Later, to escape an unwanted marriage, Lucia insisted her dowry be donated to the poor. Her incensed fiancé publicly accused her of being a Christian and attempted to burn her at the stake in 310 AD, but the fire would not harm her, necessitating the use of a sword. Missionaries carried the story of Lucia’s martyrdom to Sweden, where emigrants, in turn, shared it across the world. Today, Saint Lucia’s day is celebrated in Italy, Venezuela, Estonia, Scandinavia and on the Caribbean island that bears her name. Typically observed on the winter solstice (on the Julian calendar), in Sweden, Lucia may carry saffron buns or ginger cookies. Candles are lit and electric sources are dimmed in anticipation of the light she will bring.
There is some evidence the roots of the festival may reach back much further to pagan midwinter Yule traditions when it was said, on the darkest night of the year, spirits, gnomes and trolls roamed the earth while farm animals spoke with one other. Many aspects of the tradition reflect the annual struggle between light and darkness.
For years, the festival was primarily celebrated in Sweden, but during World War II, while the populace endured a darkness far deeper than the absence of light alone, the tradition soared in popularity, spreading to Denmark, Finland and Norway.
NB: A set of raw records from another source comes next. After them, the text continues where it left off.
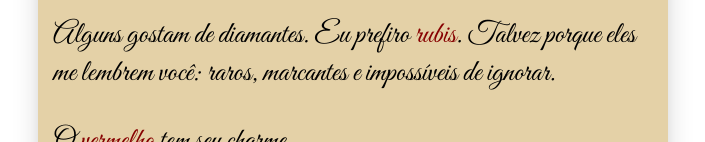
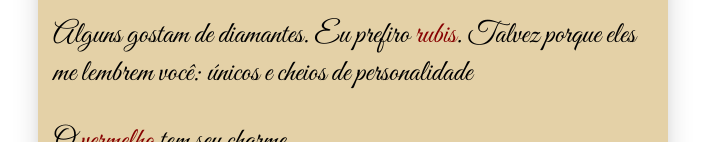
Before and after one commit to LuizDelio/projetoju, a website: page carta.html in a window 1280 px wide. Shown: the part 203-345 px from the top of the page, without its empty margins (287-992 px from the left). Drawn offline with Linux system fonts and the light colour scheme; a web font is replaced by a local one.

Commit message:
Update carta.html

```diff
--- a/carta.html
+++ b/carta.html
@@ -26,8 +26,7 @@
             A Escolha do Rubi
         </h4>
         <p>Alguns gostam de diamantes. Eu prefiro <span class="verm"> rubis</span>. Talvez porque eles me lembrem você:
-            raros, marcantes e
-            impossíveis de ignorar.
+            únicos e cheios de personalidade
         </p>
 
         <p>O <span class="verm">vermelho</span> tem seu charme.</p>
```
Threatened with German occupation, the holiday became a passive protest for survivors clinging to the promise that darkness might be overcome by the power of light, warm bread and tolerance.
The Sankta Lucia Festival is open to the public, and all are invited to celebrate the Scandinavian tradition that is sure to fill your evening with the light of the holiday season.
Admission supports scholarships to qualifying high school seniors throughout Clatsop County.